Pull each line containing "script" from the data.

Items from a dataset
══════════════════════════════

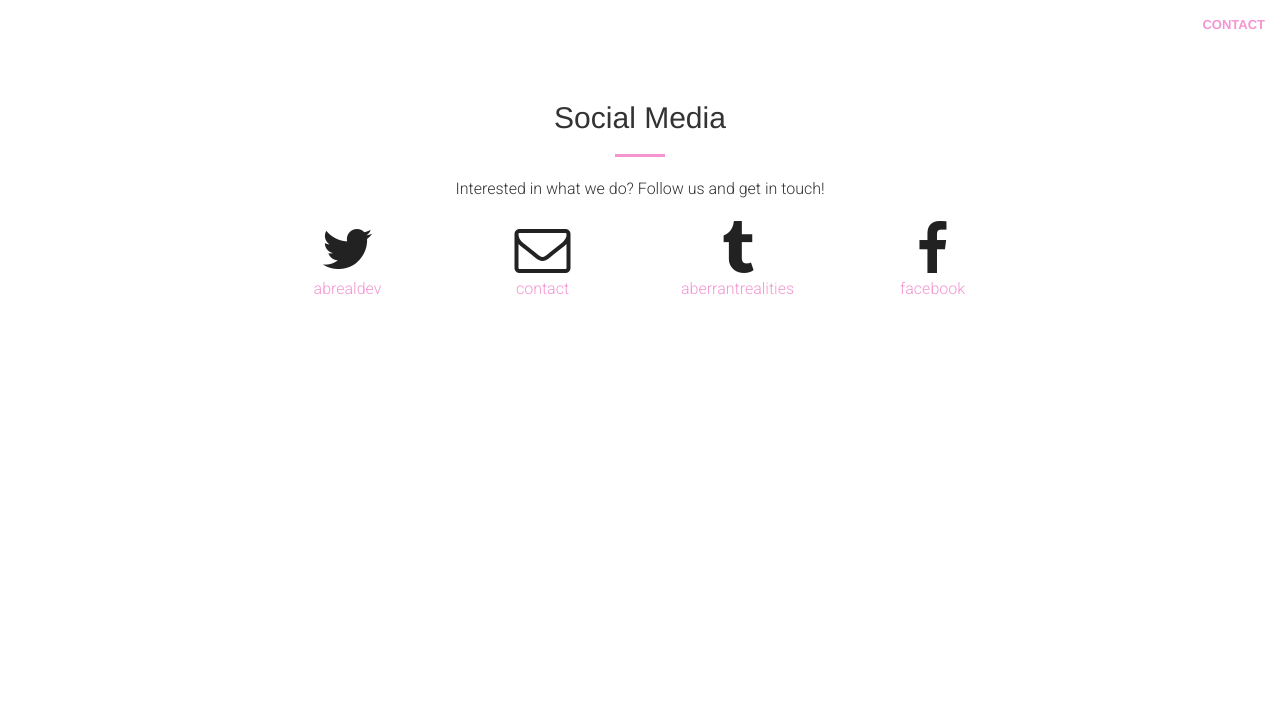
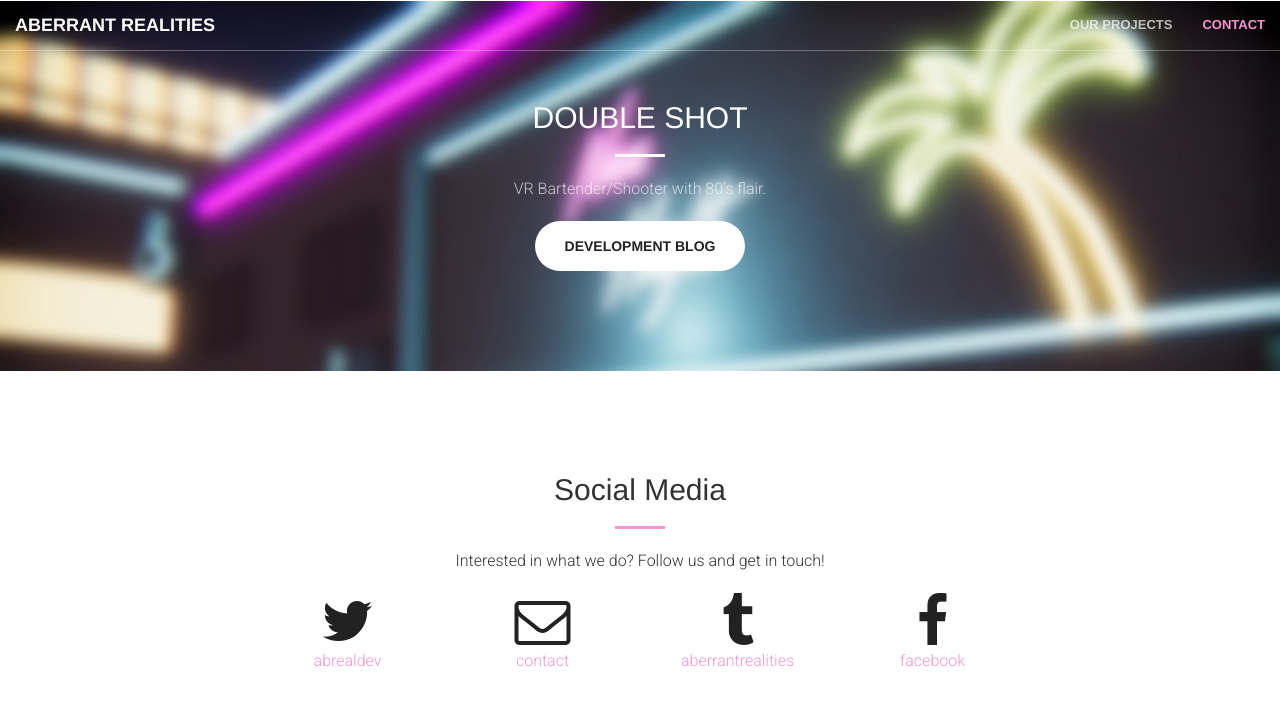
Before and after one commit to aberrantrealities/aberrantrealities.github.io, a Jekyll site: the page built from double-shot.html, in a window 1280 px wide. Shown: the top 706 px of the page. Built offline with Jekyll 4.4.1, drawn with Linux system fonts in a browser that asks for light colours; some web fonts are replaced.

Commit message:
more gifs

```diff
--- a/_layouts/projectpage.html
+++ b/_layouts/projectpage.html
@@ -3,7 +3,9 @@
 
 {% include head.html %}
 {% include nav.html %}
+
 <body id="page-top">
+
     <script>
       (function(d, s, id){
          var js, fjs = d.getElementsByTagName(s)[0];
@@ -12,7 +14,19 @@
          js.src = "https://assets.gfycat.com/gfycat.js";
          fjs.parentNode.insertBefore(js, fjs);
        }(document, 'script', 'gfycat-js'));
-  </script>
+    </script>
+  <section class="bg-primary doubleshot" id="about">
+    <div class="container">
+        <div class="row">
+            <div class="col-lg-8 col-lg-offset-2 text-center">
+                <h2 class="section-heading">DOUBLE SHOT</h2>
+                <hr class="light">
+                <p class="text-faded">VR Bartender/Shooter with 80's flair.</p>
+                <a href="https://aberrantrealities.tumblr.com" target="_blank" class="btn btn-default btn-xl">Development Blog</a>
+            </div>
+        </div>
+    </div>
+  </section>
 
   <div class="container">
     <div class="row"></div>
@@ -22,6 +36,8 @@
          <div class="col-lg-4 col-sm-6"><div class='gfyitem' data-id='ImpassionedBareKillifish'></div></div>
          <div class="col-lg-4 col-sm-6"><div class='gfyitem' data-id='DearSpicyKingbird'></div></div>
          <div class="col-lg-4 col-sm-6"><div class='gfyitem' data-id='ImpassionedBareKillifish'></div></div>
+         <div class="col-lg-4 col-sm-6"><div class='gfyitem' data-id='NeatNastyAmericantoad'></div></div>
+         <div class="col-lg-4 col-sm-6"><div class='gfyitem' data-id='ImpassionedBareKillfish'></div></div>
       </div>
   </div>
 
```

══════════════════════════════

> RESULT FOR THIS EXERCISE
     <script>
        }(document, 'script', 'gfycat-js'));
-  </script>
+    </script>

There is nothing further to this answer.